WORK TO COMPLETE: Match the word "usuarios". Return each line of the data below where it appears.

(Beginning of THE INPUT)

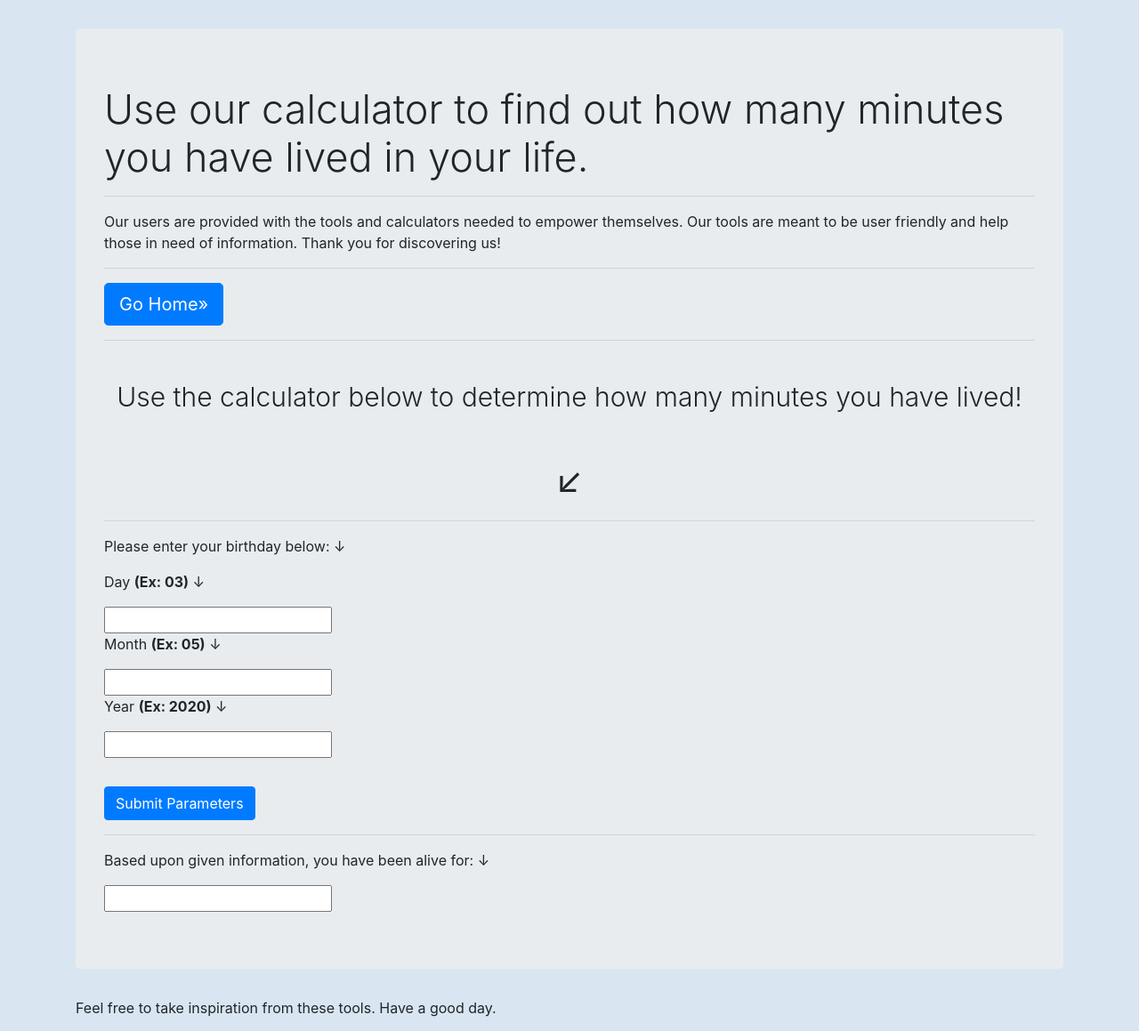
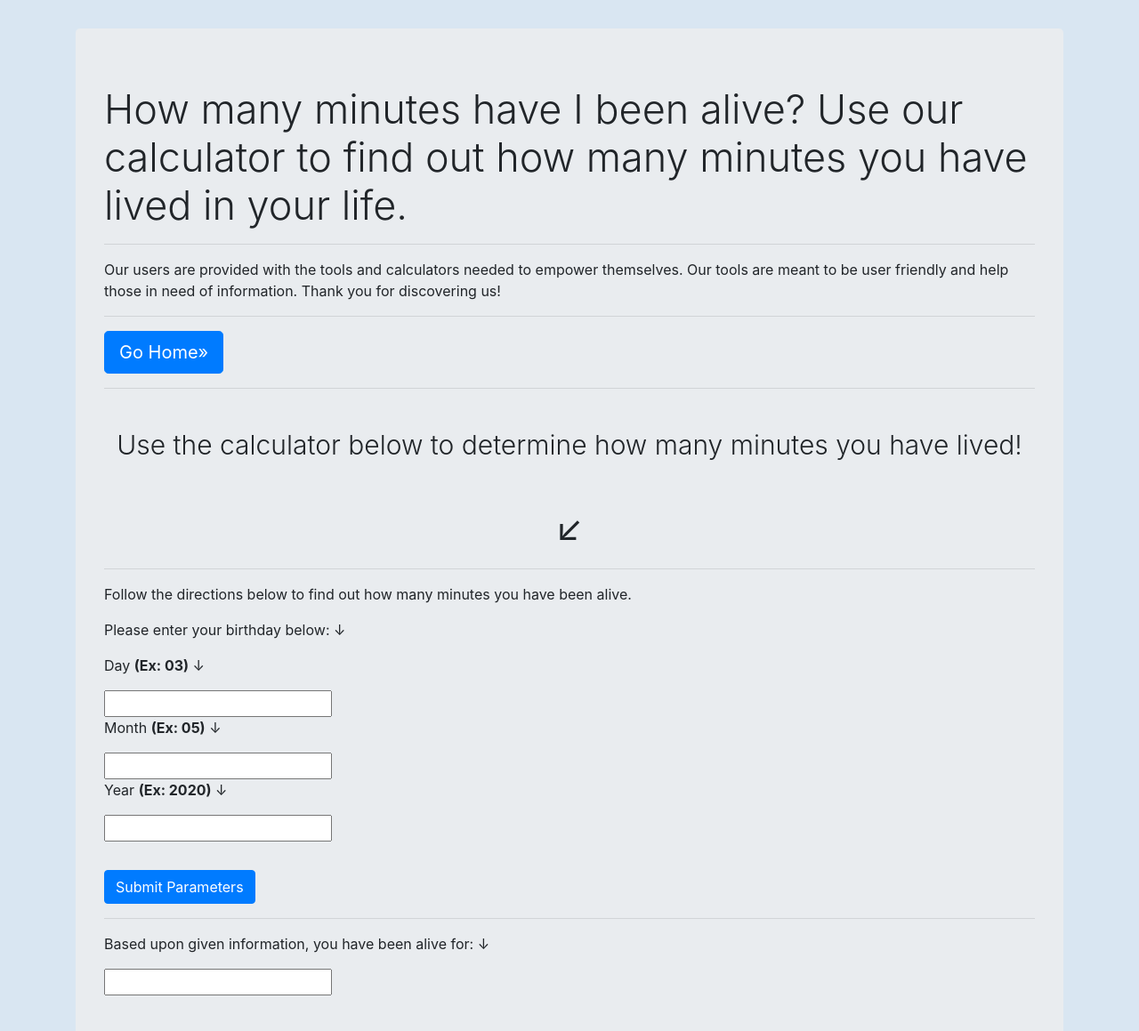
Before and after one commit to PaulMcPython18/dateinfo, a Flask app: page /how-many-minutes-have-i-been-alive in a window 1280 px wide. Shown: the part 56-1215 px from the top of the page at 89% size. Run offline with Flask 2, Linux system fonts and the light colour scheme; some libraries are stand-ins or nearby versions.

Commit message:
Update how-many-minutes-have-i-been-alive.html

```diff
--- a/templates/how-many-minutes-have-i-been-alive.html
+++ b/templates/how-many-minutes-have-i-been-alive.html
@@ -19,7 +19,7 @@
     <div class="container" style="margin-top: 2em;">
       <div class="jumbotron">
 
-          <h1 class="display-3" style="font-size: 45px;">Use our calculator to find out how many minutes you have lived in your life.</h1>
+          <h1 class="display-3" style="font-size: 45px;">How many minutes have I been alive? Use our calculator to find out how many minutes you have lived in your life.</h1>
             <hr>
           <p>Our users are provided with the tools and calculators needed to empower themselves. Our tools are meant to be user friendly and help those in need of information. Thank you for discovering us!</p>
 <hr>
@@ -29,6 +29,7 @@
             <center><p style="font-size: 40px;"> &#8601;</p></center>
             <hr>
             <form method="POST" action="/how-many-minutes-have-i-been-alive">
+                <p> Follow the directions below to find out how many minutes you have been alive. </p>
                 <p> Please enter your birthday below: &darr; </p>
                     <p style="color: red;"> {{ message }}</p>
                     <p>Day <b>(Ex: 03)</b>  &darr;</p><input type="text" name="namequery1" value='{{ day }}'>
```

(End of THE INPUT)
(Beginning of THE INPUT)

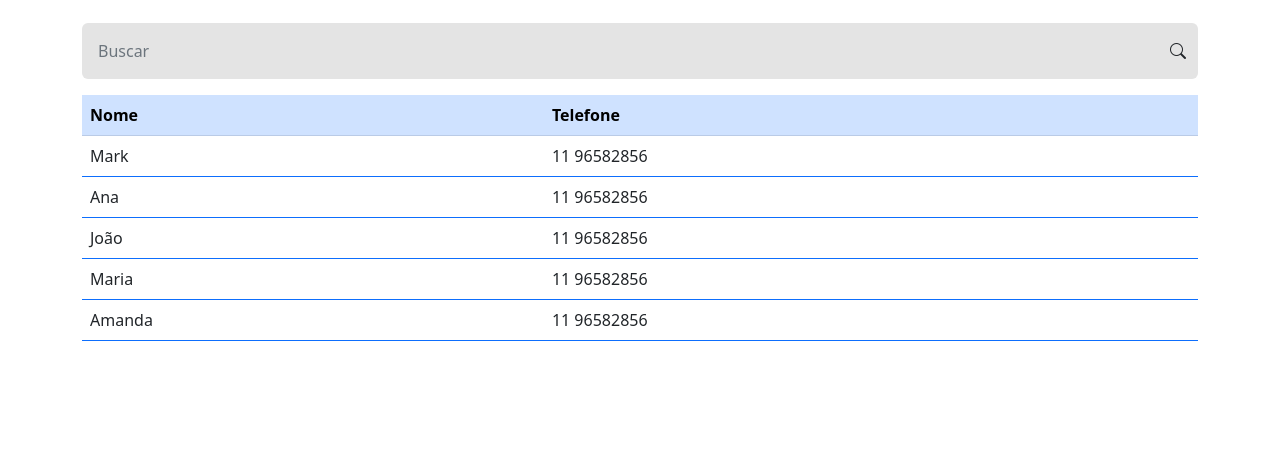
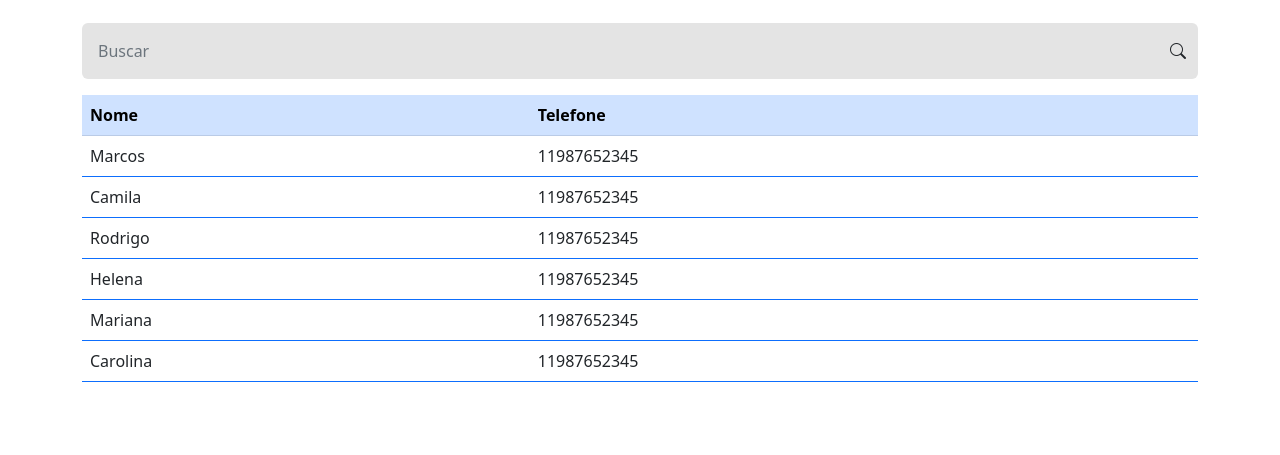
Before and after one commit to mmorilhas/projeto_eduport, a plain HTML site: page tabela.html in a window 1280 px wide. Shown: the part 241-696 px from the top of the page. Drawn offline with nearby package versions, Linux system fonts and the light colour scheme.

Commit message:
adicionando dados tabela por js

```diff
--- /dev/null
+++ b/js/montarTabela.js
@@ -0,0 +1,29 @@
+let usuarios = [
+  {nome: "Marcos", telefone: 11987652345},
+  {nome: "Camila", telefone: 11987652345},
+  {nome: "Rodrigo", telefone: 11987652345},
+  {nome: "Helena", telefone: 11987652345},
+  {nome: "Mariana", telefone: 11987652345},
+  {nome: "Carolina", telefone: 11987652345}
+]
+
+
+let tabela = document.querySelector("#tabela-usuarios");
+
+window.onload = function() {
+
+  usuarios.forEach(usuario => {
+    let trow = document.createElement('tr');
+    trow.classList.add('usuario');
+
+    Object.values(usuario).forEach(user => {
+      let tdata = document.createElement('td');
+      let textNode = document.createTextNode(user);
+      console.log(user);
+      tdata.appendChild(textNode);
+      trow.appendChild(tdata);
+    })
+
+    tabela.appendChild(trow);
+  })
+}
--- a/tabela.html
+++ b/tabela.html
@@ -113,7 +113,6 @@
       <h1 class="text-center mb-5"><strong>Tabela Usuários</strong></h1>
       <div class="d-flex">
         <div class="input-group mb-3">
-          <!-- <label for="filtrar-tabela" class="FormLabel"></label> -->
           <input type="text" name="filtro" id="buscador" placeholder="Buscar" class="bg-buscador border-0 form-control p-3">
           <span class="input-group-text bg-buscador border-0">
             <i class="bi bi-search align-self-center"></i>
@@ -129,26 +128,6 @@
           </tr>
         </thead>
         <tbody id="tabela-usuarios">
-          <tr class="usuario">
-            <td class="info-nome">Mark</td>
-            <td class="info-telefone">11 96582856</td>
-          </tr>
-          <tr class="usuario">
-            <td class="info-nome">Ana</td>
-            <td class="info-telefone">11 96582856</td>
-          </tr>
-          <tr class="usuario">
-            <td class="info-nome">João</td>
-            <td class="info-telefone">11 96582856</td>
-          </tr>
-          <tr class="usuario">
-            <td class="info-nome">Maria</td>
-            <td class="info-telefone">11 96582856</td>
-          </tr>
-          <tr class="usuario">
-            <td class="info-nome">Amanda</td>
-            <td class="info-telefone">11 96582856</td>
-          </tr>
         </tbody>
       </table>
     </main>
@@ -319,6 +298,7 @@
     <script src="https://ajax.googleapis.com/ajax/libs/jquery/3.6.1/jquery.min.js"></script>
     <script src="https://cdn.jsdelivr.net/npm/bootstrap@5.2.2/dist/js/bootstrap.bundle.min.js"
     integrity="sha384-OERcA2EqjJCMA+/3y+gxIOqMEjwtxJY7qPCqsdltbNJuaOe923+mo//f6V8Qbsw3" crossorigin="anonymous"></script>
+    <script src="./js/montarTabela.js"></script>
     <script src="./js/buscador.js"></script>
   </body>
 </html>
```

(End of THE INPUT)

WRITTEN SOLUTION:
+let usuarios = [
+let tabela = document.querySelector("#tabela-usuarios");
+  usuarios.forEach(usuario => {
         <tbody id="tabela-usuarios">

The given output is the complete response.